 This weekend as I was hiking, someone in our group was really struggling and I told this person, just concentrate on putting one foot in front of the other.  As I told her this, all those memories of climbing that hill in the Ramapo Mountains came back to me.  I remembered too, my first forays into the Whites and how utterly daunting these mountains seemed.  I pressed on, one foot after another and hiked more, and climbed more, than I ever imagined I would as a kid.  For many years, I “endured” it because it was what one had to do.

At some point, never being one to let a situation go unexamined, my critical eye began to question why I was subjecting myself to what often seemed to be grueling punishment.  I came to accept that my love for the outdoors went hand in hand with the exertion required in getting there and that the two could not be separated.  If I were to enjoy being on the top of a mountain and looking 50 miles on the horizon to see the Atlantic Ocean , or if I wanted to look thorough the haze and see peaks in Canada, I was going to have to climb the mountains to get there.  It was not the understanding of this basic concept that changed me, but rather the acceptance of it.  With that acceptance, a transformation began and there came a point when I no longer dreaded the climb up the next peak or the scramble across the talus field that was right around the bend.  I hike; it is what I do, and sometimes it is hard, but I do not let the difficulty tarnish the experience any more.

Acceptance can buy us a lot in life but it wasn’t until I had made this transition that I even realized what had happened.  My pack is just as heavy as it was twenty years ago, and my feet get just as hot and sore.  I am pretty sure, my joints don’t work as well as they did back then and I doubt I have the strength I had at 30, but now, because of this change of mindset, this transformation of my attitude towards what I am doing, there are days I know I can hike three times what I could twenty years ago, and I have come to writing blogs that refer to “Heart Attack Hill” as just a little bump in New Jersey.

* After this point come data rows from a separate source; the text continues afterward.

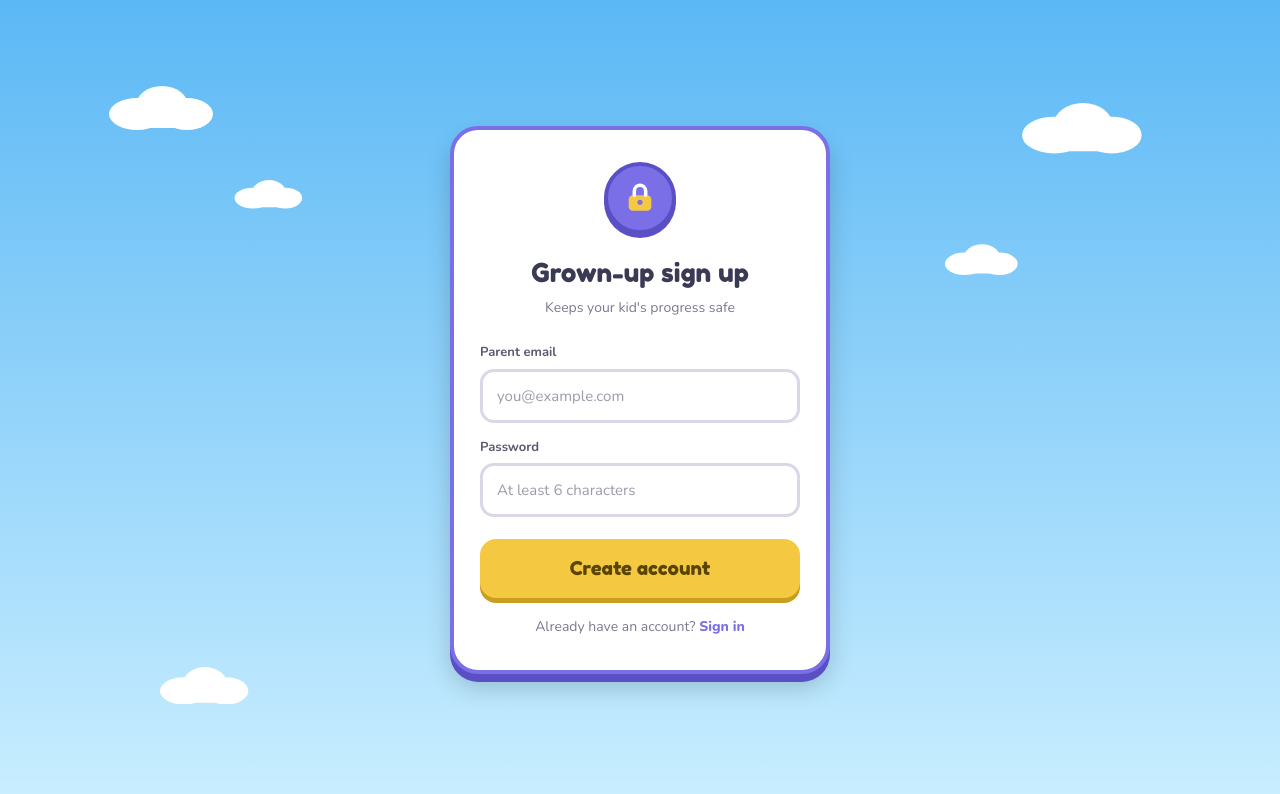
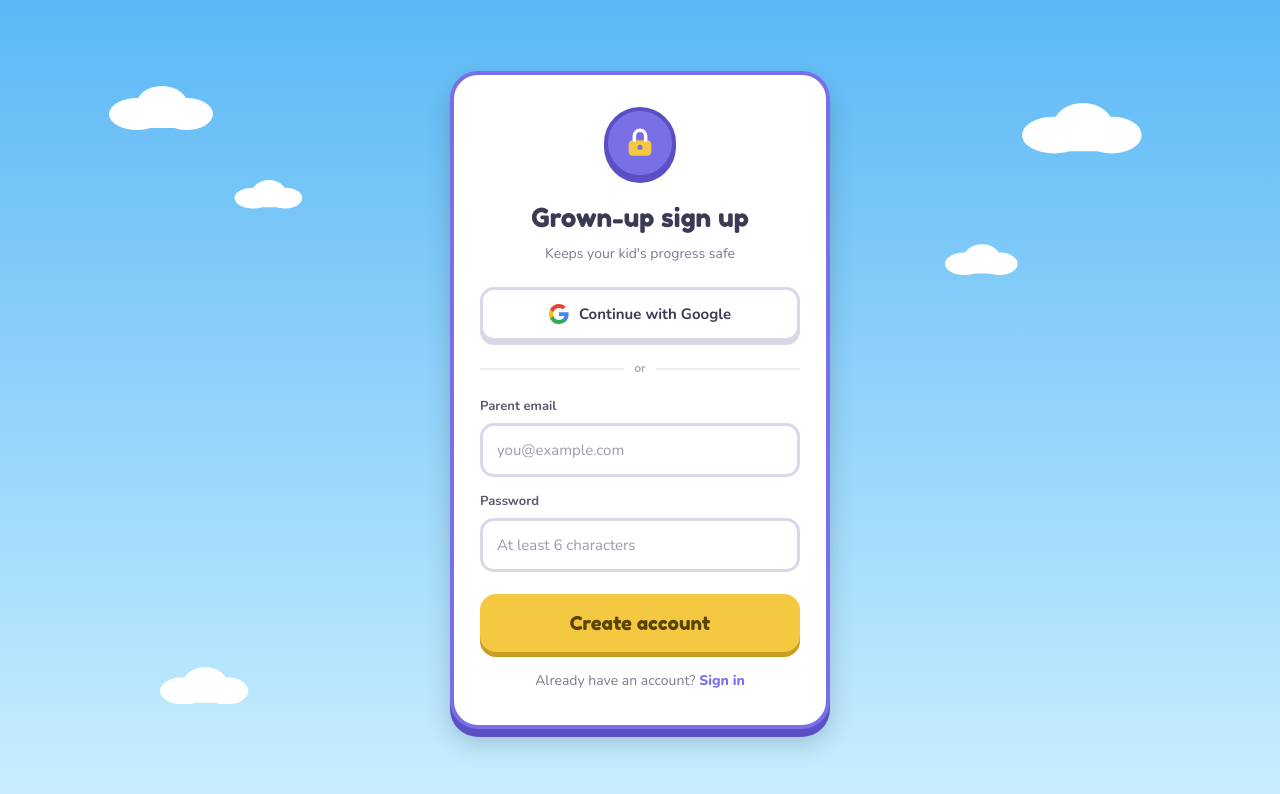
Before and after one commit to ttabirami12062/Levelup, a Next.js app: page /login in a window 1280 px wide. Shown: the top 794 px of the page. Built offline with nearby package versions, Linux system fonts and the light colour scheme; no server answers.

Commit message:
add Supabase client connection

```diff
--- a/src/app/login/page.tsx
+++ b/src/app/login/page.tsx
@@ -13,6 +13,22 @@ export default function LoginPage() {
   const [password, setPassword] = useState('');
   const [loading, setLoading] = useState(false);
   const [error, setError] = useState('');
+
+  async function handleGoogle() {
+    setError('');
+    setLoading(true);
+    const { error } = await supabase.auth.signInWithOAuth({
+      provider: 'google',
+      options: {
+        redirectTo: `${window.location.origin}/profiles`,
+      },
+    });
+    // if signInWithOAuth returns, something went wrong (success = redirect away)
+    if (error) {
+      setError(error.message);
+      setLoading(false);
+    }
+  }
 
   async function handleSubmit() {
     setError('');
@@ -121,6 +137,44 @@ export default function LoginPage() {
           {mode === 'signup' ? "Keeps your kid's progress safe" : 'Sign in to keep playing'}
         </p>
 
+        {/* Continue with Google */}
+        <button
+          onClick={handleGoogle}
+          disabled={loading}
+          style={{
+            width: '100%',
+            display: 'flex',
+            alignItems: 'center',
+            justifyContent: 'center',
+            gap: 10,
+            background: '#fff',
+            border: '3px solid #d8d8e8',
+            color: '#3a3a55',
+            fontFamily: 'var(--font-ui)',
+            fontSize: 15,
+            fontWeight: 700,
+            padding: '12px',
+            borderRadius: 14,
+            cursor: loading ? 'default' : 'pointer',
+            boxShadow: '0 4px 0 #d8d8e8',
+          }}
+        >
+          <svg width="20" height="20" viewBox="0 0 18 18">
+            <path fill="#4285F4" d="M17.64 9.2c0-.64-.06-1.25-.16-1.84H9v3.48h4.84a4.14 4.14 0 0 1-1.8 2.72v2.26h2.92c1.71-1.57 2.68-3.89 2.68-6.62z" />
+            <path fill="#34A853" d="M9 18c2.43 0 4.47-.8 5.96-2.18l-2.92-2.26c-.81.54-1.84.86-3.04.86-2.34 0-4.32-1.58-5.03-3.7H.96v2.33A9 9 0 0 0 9 18z" />
+            <path fill="#FBBC05" d="M3.97 10.72a5.4 5.4 0 0 1 0-3.44V4.95H.96a9 9 0 0 0 0 8.1l3.01-2.33z" />
+            <path fill="#EA4335" d="M9 3.58c1.32 0 2.5.45 3.44 1.35l2.58-2.58C13.46.89 11.42 0 9 0A9 9 0 0 0 .96 4.95l3.01 2.33C4.68 5.16 6.66 3.58 9 3.58z" />
+          </svg>
+          Continue with Google
+        </button>
+
+        {/* or divider */}
+        <div style={{ display: 'flex', alignItems: 'center', gap: 10, margin: '18px 0' }}>
+          <div style={{ flex: 1, height: 2, background: '#ececf4' }} />
+          <span style={{ fontSize: 12, fontWeight: 700, color: '#a8a8bc' }}>or</span>
+          <div style={{ flex: 1, height: 2, background: '#ececf4' }} />
+        </div>
+
         <label style={{ display: 'block', fontSize: 13, fontWeight: 700, color: '#5a5a70', marginBottom: 6 }}>
           Parent email
         </label>
--- /dev/null
+++ b/src/app/profiles/page.tsx
@@ -0,0 +1,164 @@
+"use client";
+
+import { useState, useEffect } from "react";
+import { useRouter } from "next/navigation";
+import { supabase } from "@/lib/supabase";
+import { getAvatarById } from "@/components/avatar/Avatars";
+
+// One kid profile row, matching the columns in the Supabase profiles table.
+interface Profile {
+  id: string;
+  name: string;
+  avatar: number;
+}
+
+export default function Profiles() {
+  const router = useRouter();
+  const [profiles, setProfiles] = useState<Profile[]>([]);
+  const [loading, setLoading] = useState(true);
+
+  // On load: confirm a parent is signed in, then pull their kids.
+  // No session means nobody is logged in, so send them to the login screen.
+  useEffect(() => {
+    const load = async () => {
+      const { data: { session } } = await supabase.auth.getSession();
+      if (!session) {
+        router.replace("/login");
+        return;
+      }
+
+      const { data, error } = await supabase
+        .from("profiles")
+        .select("id, name, avatar")
+        .order("created_at", { ascending: true });
+
+      if (!error && data) {
+        setProfiles(data as Profile[]);
+      }
+      setLoading(false);
+    };
+
+    load();
+  }, [router]);
+
+  // Picking a kid records who is playing, then drops them into the game.
+  const pickProfile = (profile: Profile) => {
+    localStorage.setItem("levelup_active_profile", profile.id);
+    localStorage.setItem("levelup_name", profile.name);
+    localStorage.setItem("levelup_avatar", String(profile.avatar));
+    router.push("/home");
+  };
+
+  const signOut = async () => {
+    await supabase.auth.signOut();
+    router.replace("/login");
+  };
+
+  return (
+    <main
+      className="relative w-full min-h-screen flex flex-col items-center justify-center py-12 px-4"
+      style={{ background: "linear-gradient(to bottom, #5BB8F5 0%, #C9EEFF 50%, #6AC94F 50%, #4DAF35 56%, #C8874A 56%, #A0612A 100%)" }}
+    >
+      <div className="absolute top-[6%] left-[4%] opacity-90"><Cloud size="lg" /></div>
+      <div className="absolute top-[10%] right-[6%] opacity-80"><Cloud size="md" /></div>
+
+      <div style={{ background: "rgba(255,255,255,0.97)", borderRadius: 32, padding: "36px 32px", width: "100%", maxWidth: 600, boxShadow: "0 20px 60px rgba(0,0,0,0.15)", zIndex: 10, position: "relative" }}>
+        <div className="text-center mb-8">
+          <h1 style={{ fontFamily: "var(--font-game)", fontSize: "clamp(1.8rem, 5vw, 2.4rem)", color: "#1A1A2E", marginBottom: 8 }}>
+            Who&apos;s Playing?
+          </h1>
+          <p style={{ fontFamily: "var(--font-ui)", fontSize: "1rem", color: "#5A5A7A" }}>
+            Pick your player to keep going
+          </p>
+        </div>
+
+        {loading ? (
+          <div style={{ textAlign: "center", padding: "40px 0", fontFamily: "var(--font-ui)", fontSize: "1rem", color: "#5A5A7A" }}>
+            Loading players...
+          </div>
+        ) : (
+          <div style={{ display: "grid", gridTemplateColumns: "repeat(3, 1fr)", gap: 14, marginBottom: 24 }}>
+            {profiles.map((profile) => {
+              const avatar = getAvatarById(profile.avatar);
+              const AvatarComponent = avatar.component;
+              return (
+                <button
+                  key={profile.id}
+                  onClick={() => pickProfile(profile)}
+                  style={{
+                    background: avatar.color,
+                    border: `3px solid ${avatar.shadow}`,
+                    borderRadius: 20,
+                    padding: "14px 6px 10px",
+                    cursor: "pointer",
+                    display: "flex",
+                    flexDirection: "column",
+                    alignItems: "center",
+                    gap: 8,
+                    transition: "all 200ms ease",
+                    boxShadow: `0 6px 0 ${avatar.shadow}, 0 10px 20px rgba(0,0,0,0.12)`,
+                  }}
+                >
+                  <div style={{ width: 72, height: 96 }}>
+                    <AvatarComponent />
+                  </div>
+                  <span style={{ fontFamily: "var(--font-game)", fontSize: "0.85rem", color: "#FFFFFF" }}>
+                    {profile.name}
+                  </span>
+                </button>
+              );
+            })}
+
+            <button
+              onClick={() => router.push("/profiles/add")}
+              style={{
+                background: "#F8F9FF",
+                border: "3px dashed #C0C0D8",
+                borderRadius: 20,
+                padding: "14px 6px 10px",
+                cursor: "pointer",
+                display: "flex",
+                flexDirection: "column",
+                alignItems: "center",
+                justifyContent: "center",
+                gap: 10,
+                minHeight: 140,
+                boxShadow: "0 4px 0 #D0D0E0",
+              }}
+            >
+              <div style={{ width: 54, height: 54, borderRadius: "50%", background: "#E8E8F8", display: "flex", alignItems: "center", justifyContent: "center", fontSize: 30, color: "#7B6FE8", fontWeight: "bold" }}>
+                +
+              </div>
+              <span style={{ fontFamily: "var(--font-game)", fontSize: "0.85rem", color: "#7B6FE8" }}>
+                Add a Player
+              </span>
+            </button>
+          </div>
+        )}
+
+        <button
+          onClick={signOut}
+          style={{
+            width: "100%", padding: "13px", borderRadius: 999, border: "none",
+            background: "#F0F0F5", color: "#8A8AA5",
+            fontFamily: "var(--font-game)", fontSize: "0.95rem", cursor: "pointer",
+          }}
+        >
+          Sign out
+        </button>
+      </div>
+    </main>
+  );
+}
+
+function Cloud({ size }: { size: "sm" | "md" | "lg" }) {
+  const d = { sm: { width: 80, height: 40, ballSize: 30 }, md: { width: 120, height: 55, ballSize: 45 }, lg: { width: 160, height: 70, ballSize: 58 } }[size];
+  return (
+    <div style={{ position: "relative", width: d.width, height: d.height }}>
+      <div style={{ position: "absolute", bottom: 0, left: 0, width: "100%", height: "60%", background: "white", borderRadius: "999px", boxShadow: "0 4px 12px rgba(0,0,0,0.08)" }} />
+      <div style={{ position: "absolute", bottom: "30%", left: "10%", width: d.ballSize * 0.8, height: d.ballSize * 0.8, background: "white", borderRadius: "50%" }} />
+      <div style={{ position: "absolute", bottom: "30%", left: "30%", width: d.ballSize, height: d.ballSize, background: "white", borderRadius: "50%" }} />
+      <div style={{ position: "absolute", bottom: "30%", right: "15%", width: d.ballSize * 0.75, height: d.ballSize * 0.75, background: "white", borderRadius: "50%" }} />
+    </div>
+  );
+}
```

Here, hiking has taught me a lesson that I have applied to other areas of my life and you can make whatever analogies you like, but acceptance in this instance allows me to spend my hiking time appreciating the mosses on the side of the trail and the earthy smell of the woods instead of thinking about taking one step after another.